<h4>Objectives</h4>Diagnostic tests for SARS-CoV-2 are important for epidemiology, clinical management, and infection control. Limitations of oro-nasopharyngeal real-time PCR sensitivity have been described based on comparisons of single tests with repeated sampling. We assessed SARS-CoV-2 PCR clinical sensitivity using a clinical and radiological reference standard.<h4>Methods</h4>Between March-May 2020, 2060 patients underwent thoracic imaging and SARS-CoV-2 PCR testing. Imaging was independently double- or triple-reported (if discordance) by blinded radiologists according to radiological criteria for COVID-19. We excluded asymptomatic patients and those with alternative diagnoses that could explain imaging findings. Associations with PCR-positivity were assessed with binomial logistic regression.<h4>Results</h4>901 patients had possible/probable imaging features and clinical symptoms of COVID-19 and 429 patients met the clinical and radiological reference case definition. SARS-CoV-2 PCR sensitivity was 68% (95% confidence interval 64-73), was highest 7-8 days after symptom onset (78% (68-88)) and was lower among current smokers (adjusted odds ratio 0.23 (0.12-0.42) p<0.001).<h4>Conclusions</h4>In patients with clinical and imaging features of COVID-19, PCR test sensitivity was 68%, and was lower among smokers; a finding that could explain observations of lower disease incidence and that warrants further validation. PCR tests should be interpreted considering imaging, symptom duration and smoking status.

Item Type: Article
Divisions: Faculty of Health and Life Sciences
Faculty of Health and Life Sciences > Institute of Infection, Veterinary and Ecological Sciences
Depositing User: Symplectic Admin
Date Deposited: 28 Apr 2021 10:27
Last Modified: 12 Oct 2021 13:10
DOI: 10.1016/j.jinf.2021.04.012
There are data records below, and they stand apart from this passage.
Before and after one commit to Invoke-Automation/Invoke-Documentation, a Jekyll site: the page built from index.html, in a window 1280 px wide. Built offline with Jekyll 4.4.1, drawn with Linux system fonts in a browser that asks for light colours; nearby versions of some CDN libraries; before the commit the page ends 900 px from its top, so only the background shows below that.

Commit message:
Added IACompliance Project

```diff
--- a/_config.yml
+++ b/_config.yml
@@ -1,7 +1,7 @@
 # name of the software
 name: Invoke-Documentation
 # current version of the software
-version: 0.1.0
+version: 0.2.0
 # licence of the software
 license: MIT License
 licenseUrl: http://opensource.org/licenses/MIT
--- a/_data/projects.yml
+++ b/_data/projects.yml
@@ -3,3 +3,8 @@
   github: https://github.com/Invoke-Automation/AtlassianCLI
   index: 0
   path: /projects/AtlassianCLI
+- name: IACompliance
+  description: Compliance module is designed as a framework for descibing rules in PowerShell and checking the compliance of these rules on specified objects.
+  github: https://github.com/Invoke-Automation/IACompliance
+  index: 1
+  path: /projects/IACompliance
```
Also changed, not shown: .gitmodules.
URI: https://livrepository.liverpool.ac.uk/id/eprint/3120856